[Version difference data]

++++++++

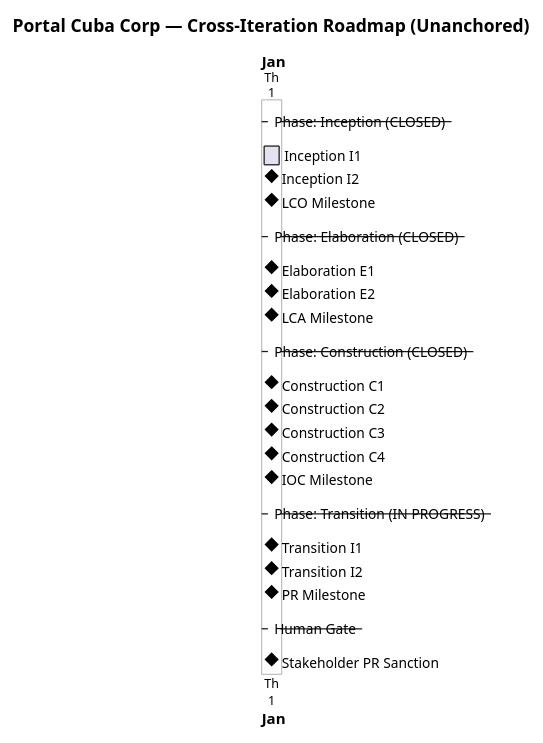
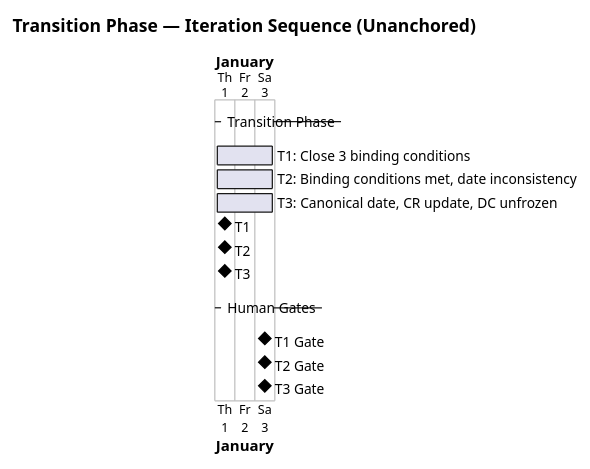
One commit to banense-test/portal-cuba-corp changed the first of 2 diagrams in docs/artifacts/project-management/iteration-plan.md. Above: the diagram before and after it, drawn with PlantUML. The commit also changed other lines of this file, not shown here.

First line of the commit message:
Project Manager [T2]: upsert Iteration Plan

````diff
--- a/docs/artifacts/project-management/iteration-plan.md
+++ b/docs/artifacts/project-management/iteration-plan.md
@@ -35,41 +34,20 @@
 ```plantuml
 @startgantt
-title Portal Cuba Corp — Cross-Iteration Roadmap (Unanchored)
+title Transition Phase — Iteration Sequence (Unanchored)
 
-project starts the 1st of January 2026
--- Phase: Inception (CLOSED) --
-[Inception I1] lasts 1 day
-[Inception I2] lasts 1 day
-[Inception I2] happens at [Inception I1]'s end
-[LCO Milestone] happens at [Inception I2]'s end
+project starts the 1st january 2026
+-- Transition Phase --
+[T1: Close 3 binding conditions] lasts 3 days
+[T2: Binding conditions met, date inconsistency] lasts 3 days
+[T3: Canonical date, CR update, DC unfrozen] lasts 3 days
+[T1] happens at [T1: Close 3 binding conditions]'s start
+[T2] happens at [T2: Binding conditions met, date inconsistency]'s start
+[T3] happens at [T3: Canonical date, CR update, DC unfrozen]'s start
 
--- Phase: Elaboration (CLOSED) --
-[Elaboration E1] lasts 2 days
-[Elaboration E1] happens at [LCO Milestone]'s end
-[Elaboration E2] lasts 2 days
-[Elaboration E2] happens at [Elaboration E1]'s end
-[LCA Milestone] happens at [Elaboration E2]'s end
+-- Human Gates --
+[T1 Gate] happens at [T1: Close 3 binding conditions]'s end
+[T2 Gate] happens at [T2: Binding conditions met, date inconsistency]'s end
+[T3 Gate] happens at [T3: Canonical date, CR update, DC unfrozen]'s end
 
--- Phase: Construction (CLOSED) --
-[Construction C1] lasts 2 days
-[Construction C1] happens at [LCA Milestone]'s end
-[Construction C2] lasts 2 days
-[Construction C2] happens at [Construction C1]'s end
-[Construction C3] lasts 2 days
-[Construction C3] happens at [Construction C2]'s end
-[Construction C4] lasts 2 days
-[Construction C4] happens at [Construction C3]'s end
-[IOC Milestone] happens at [Construction C4]'s end
-
--- Phase: Transition (IN PROGRESS) --
-[Transition I1] lasts 2 days
-[Transition I1] happens at [IOC Milestone]'s end
-[Transition I2] lasts 2 days
-[Transition I2] happens at [Transition I1]'s end
-[PR Milestone] happens at [Transition I2]'s end
-
--- Human Gate --
-[Stakeholder PR Sanction] lasts 1 day
-[Stakeholder PR Sanction] happens at [PR Milestone]'s end
 @endgantt
 ```
````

++++++++

→ **WHAT YOU NEED TO DO**
If a line in the records holds the string "conditions", copy it.

→ **RESULT OF THIS TASK**
+[T1: Close 3 binding conditions] lasts 3 days
+[T2: Binding conditions met, date inconsistency] lasts 3 days
+[T1] happens at [T1: Close 3 binding conditions]'s start
+[T2] happens at [T2: Binding conditions met, date inconsistency]'s start
+[T1 Gate] happens at [T1: Close 3 binding conditions]'s end
+[T2 Gate] happens at [T2: Binding conditions met, date inconsistency]'s end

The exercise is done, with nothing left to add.